Last update at 23 · 08 · by milo‧‧‧ One of 808
The Mercedes-Benz C111 was a series of experimental automobiles produced by Mercedes-Benz in the 1960s and 1970s. The company was experimenting with new engine technologies, including Wankel engines, diesel engines, and turbochargers, and used the basic C111 platform as a testbed. Other experimental features included multi-link rear suspension, gull-wing doors and a luxurious interior with leather trim and air conditioning.
The C 111 served to test the Wankel engine. A three-rotor unit developing 206 kW (280 hp) provided the propulsion power and permitted a top speed of 260 km/h (162 mph) – quite remarkable for the time. Just a few months later a thoroughly revised version of the C 111 was shown at the Geneva Motor Show. It featured a four-rotor Wankel engine with an output of 257 kW (350 hp). The car accelerated from standstill to 100 km/h (62 mph) in 4.8 seconds and attained a top speed of 300 km/h (186 mph).

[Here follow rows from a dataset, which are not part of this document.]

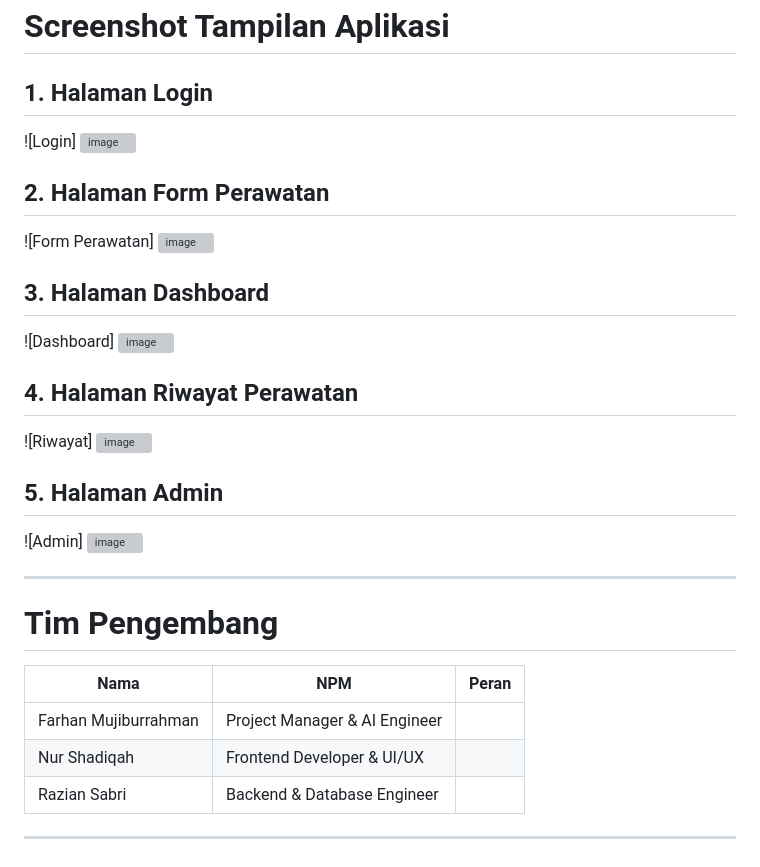
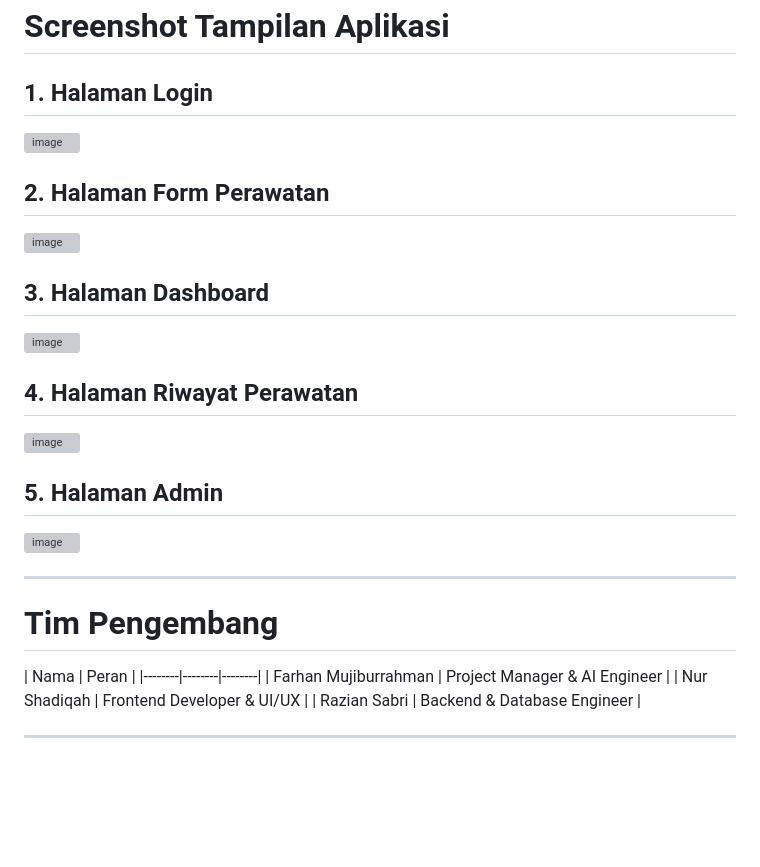
Before and after one commit to farhanmujib21/logisense-ai, a Markdown page: README.md, the part around the change. Drawn GitHub-style; blank space fills up the shorter version; grey boxes are pictures that could not be loaded.

Commit message:
Update README with images and team details
Removed image placeholders and updated developer team table.

```diff
--- a/README.md
+++ b/README.md
@@ -193,31 +193,31 @@ logisense-ai/
 
 ## 1. Halaman Login
 
-![Login]
+
 <img width="1010" height="637" alt="image" src="https://github.com/user-attachments/assets/4c78aed7-dfb0-411c-aca5-a5dd749c49d6" />
 
 
 ## 2. Halaman Form Perawatan
 
-![Form Perawatan]
+
 <img width="977" height="587" alt="image" src="https://github.com/user-attachments/assets/f8e84f77-67d3-425b-b2d6-a34cb2b159e4" />
 
 
 ## 3. Halaman Dashboard
 
-![Dashboard]
+
 <img width="913" height="562" alt="image" src="https://github.com/user-attachments/assets/854244dd-225a-49c8-98de-f9e2d403f86a" />
 
 
 ## 4. Halaman Riwayat Perawatan
 
-![Riwayat]
+
 <img width="897" height="642" alt="image" src="https://github.com/user-attachments/assets/a68498de-5479-4ad7-a967-ee0780e49564" />
 
 
 ## 5. Halaman Admin
 
-![Admin]
+
 <img width="1082" height="477" alt="image" src="https://github.com/user-attachments/assets/aee55a73-869f-4bbc-9b33-5926e074a212" />
 
 
@@ -225,7 +225,7 @@ logisense-ai/
 
 # Tim Pengembang
 
-| Nama | NPM | Peran |
+| Nama | Peran |
 |--------|--------|--------|
 | Farhan Mujiburrahman | Project Manager & AI Engineer |
 | Nur Shadiqah |  Frontend Developer & UI/UX |
```
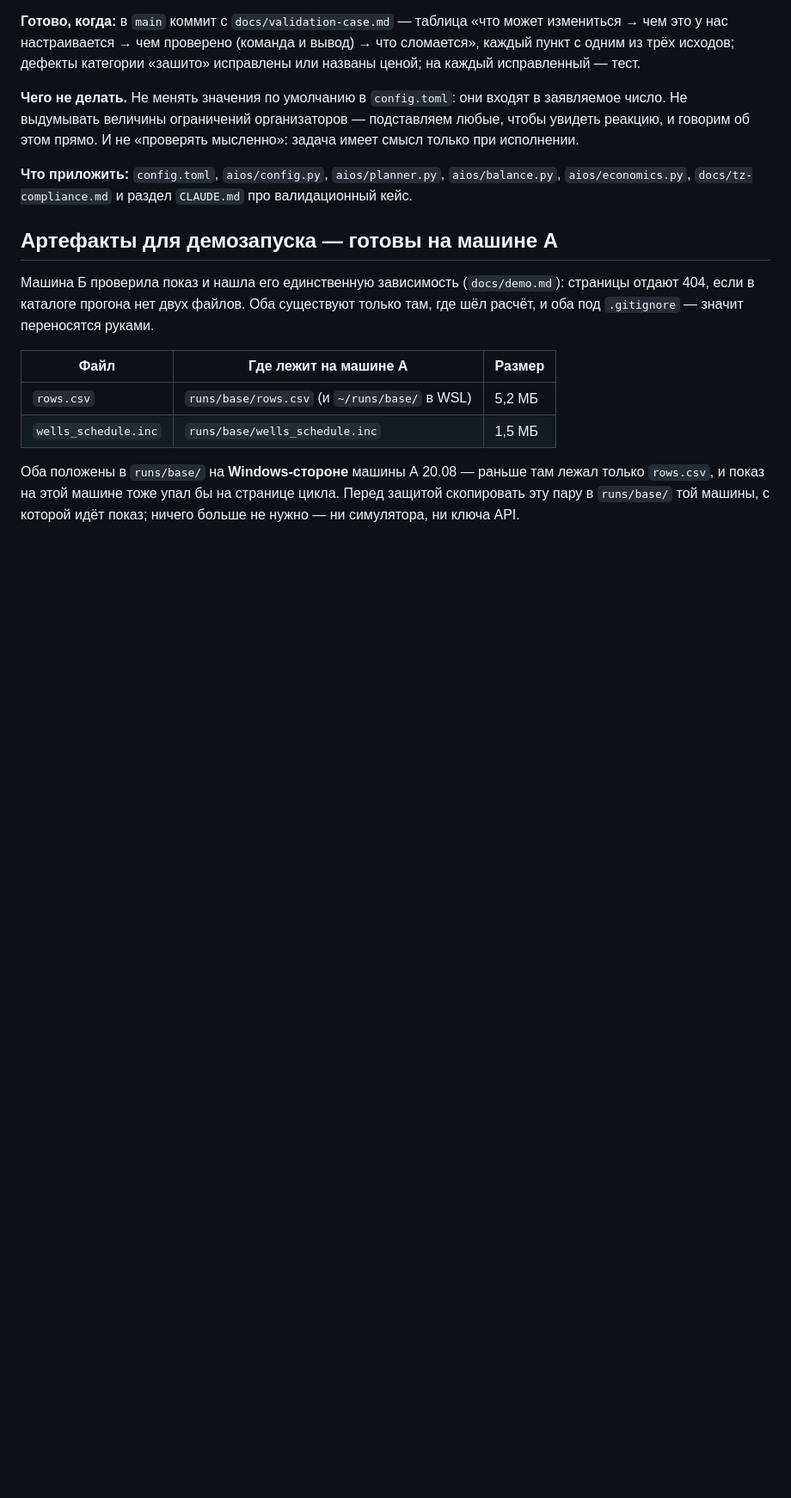
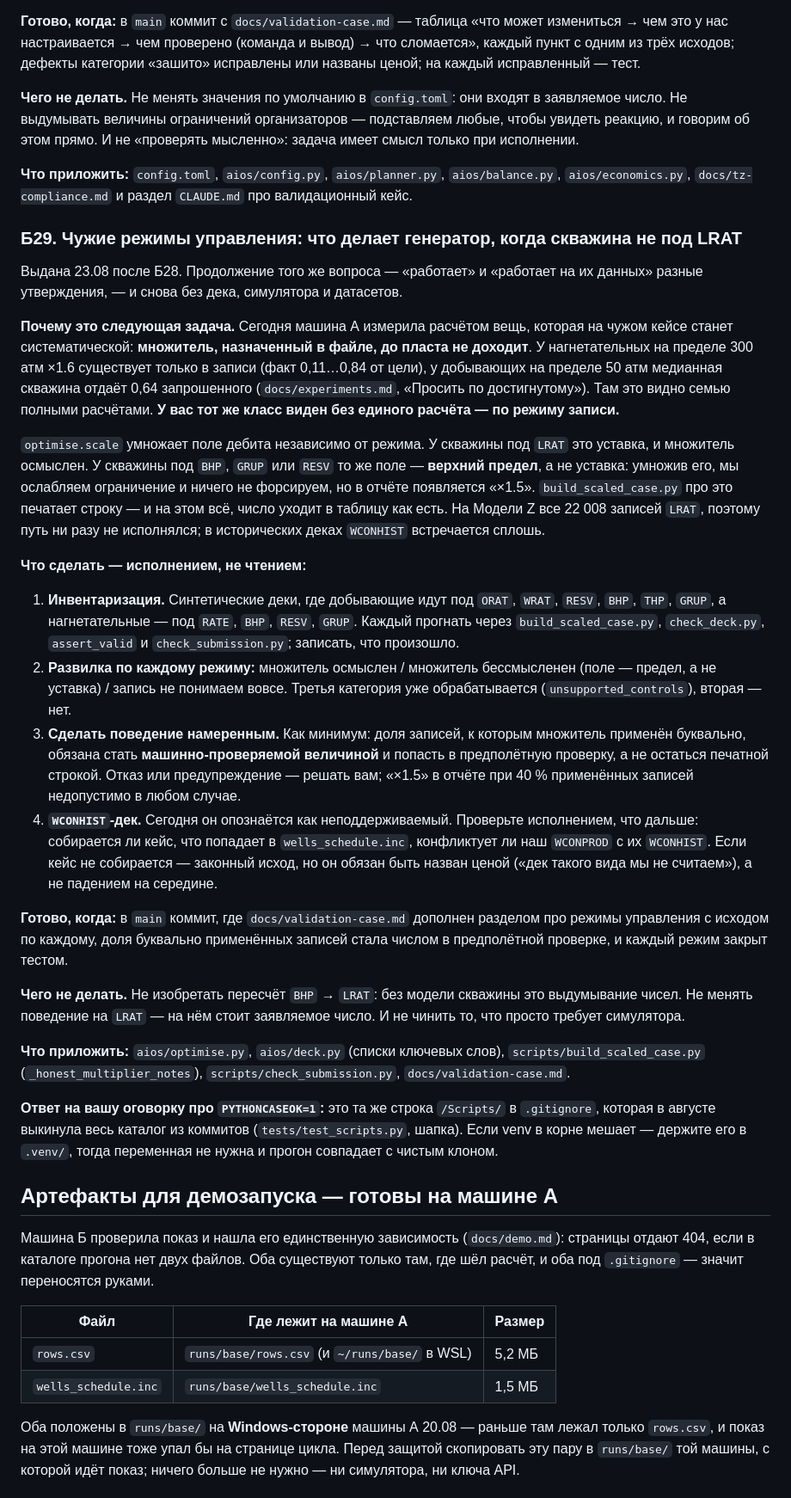
Before and after one commit to Ivana-banana/AIOS-Model-Z, a Markdown page: HANDOFF.md, the part around the change. Shown at 86% size. GitHub-like rendering; blank space fills up the shorter version.

Commit message:
docs: машине Б выдана Б29 — чужие режимы управления
Тот же класс, что машина А сегодня измерила семью расчётами: множитель,
назначенный в файле, до пласта не доходит. У машины Б он виден без расчёта —
по режиму записи: под BHP, GRUP и RESV поле дебита это предел, а не уставка,
и optimise.scale умножает его молча. На Модели Z все 22 008 записей LRAT,
поэтому путь не исполнялся ни разу, а на историческом деке организаторов
WCONHIST встречается сплошь.

Co-Authored-By: Claude Opus 5 <noreply@anthropic.com>
Claude-Session: https://claude.ai/code/session_0126GVgW1ywp7cSMUgeos2kS

```diff
--- a/HANDOFF.md
+++ b/HANDOFF.md
@@ -1080,6 +1080,65 @@ Docker-путь (Docker нет), не покрывает клон с GitHub (к
 `aios/balance.py`, `aios/economics.py`, `docs/tz-compliance.md` и раздел
 `CLAUDE.md` про валидационный кейс.
 
+### Б29. Чужие режимы управления: что делает генератор, когда скважина не под LRAT
+
+Выдана 23.08 после Б28. Продолжение того же вопроса — «работает» и «работает на
+их данных» разные утверждения, — и снова без дека, симулятора и датасетов.
+
+**Почему это следующая задача.** Сегодня машина А измерила расчётом вещь,
+которая на чужом кейсе станет систематической: **множитель, назначенный в файле,
+до пласта не доходит**. У нагнетательных на пределе 300 атм ×1.6 существует
+только в записи (факт 0,11…0,84 от цели), у добывающих на пределе 50 атм
+медианная скважина отдаёт 0,64 запрошенного (`docs/experiments.md`, «Просить по
+достигнутому»). Там это видно семью полными расчётами. **У вас тот же класс
+виден без единого расчёта — по режиму записи.**
+
+`optimise.scale` умножает поле дебита независимо от режима. У скважины под
+`LRAT` это уставка, и множитель осмыслен. У скважины под `BHP`, `GRUP` или
+`RESV` то же поле — **верхний предел**, а не уставка: умножив его, мы ослабляем
+ограничение и ничего не форсируем, но в отчёте появляется «×1.5».
+`build_scaled_case.py` про это печатает строку — и на этом всё, число уходит в
+таблицу как есть. На Модели Z все 22 008 записей `LRAT`, поэтому путь ни разу не
+исполнялся; в исторических деках `WCONHIST` встречается сплошь.
+
+**Что сделать — исполнением, не чтением:**
+
+1. **Инвентаризация.** Синтетические деки, где добывающие идут под `ORAT`,
+   `WRAT`, `RESV`, `BHP`, `THP`, `GRUP`, а нагнетательные — под `RATE`, `BHP`,
+   `RESV`, `GRUP`. Каждый прогнать через `build_scaled_case.py`,
+   `check_deck.py`, `assert_valid` и `check_submission.py`; записать, что
+   произошло.
+2. **Развилка по каждому режиму:** множитель осмыслен / множитель бессмысленен
+   (поле — предел, а не уставка) / запись не понимаем вовсе. Третья категория
+   уже обрабатывается (`unsupported_controls`), вторая — нет.
+3. **Сделать поведение намеренным.** Как минимум: доля записей, к которым
+   множитель применён буквально, обязана стать **машинно-проверяемой величиной**
+   и попасть в предполётную проверку, а не остаться печатной строкой. Отказ или
+   предупреждение — решать вам; «×1.5» в отчёте при 40 % применённых записей
+   недопустимо в любом случае.
+4. **`WCONHIST`-дек.** Сегодня он опознаётся как неподдерживаемый. Проверьте
+   исполнением, что дальше: собирается ли кейс, что попадает в
+   `wells_schedule.inc`, конфликтует ли наш `WCONPROD` с их `WCONHIST`. Если
+   кейс не собирается — законный исход, но он обязан быть назван ценой («дек
+   такого вида мы не считаем»), а не падением на середине.
+
+**Готово, когда:** в `main` коммит, где `docs/validation-case.md` дополнен
+разделом про режимы управления с исходом по каждому, доля буквально применённых
+записей стала числом в предполётной проверке, и каждый режим закрыт тестом.
+
+**Чего не делать.** Не изобретать пересчёт `BHP` → `LRAT`: без модели скважины
+это выдумывание чисел. Не менять поведение на `LRAT` — на нём стоит заявляемое
+число. И не чинить то, что просто требует симулятора.
+
+**Что приложить:** `aios/optimise.py`, `aios/deck.py` (списки ключевых слов),
+`scripts/build_scaled_case.py` (`_honest_multiplier_notes`),
+`scripts/check_submission.py`, `docs/validation-case.md`.
+
+**Ответ на вашу оговорку про `PYTHONCASEOK=1`:** это та же строка `/Scripts/` в
+`.gitignore`, которая в августе выкинула весь каталог из коммитов
+(`tests/test_scripts.py`, шапка). Если venv в корне мешает — держите его в
+`.venv/`, тогда переменная не нужна и прогон совпадает с чистым клоном.
+
 ## Артефакты для демозапуска — готовы на машине А
 
 Машина Б проверила показ и нашла его единственную зависимость (`docs/demo.md`):
```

The record-breaking C 111-IV of 1979 came with further aerodynamic refinements, additionally featuring distinctive spoilers, a changed front end and two tail fins.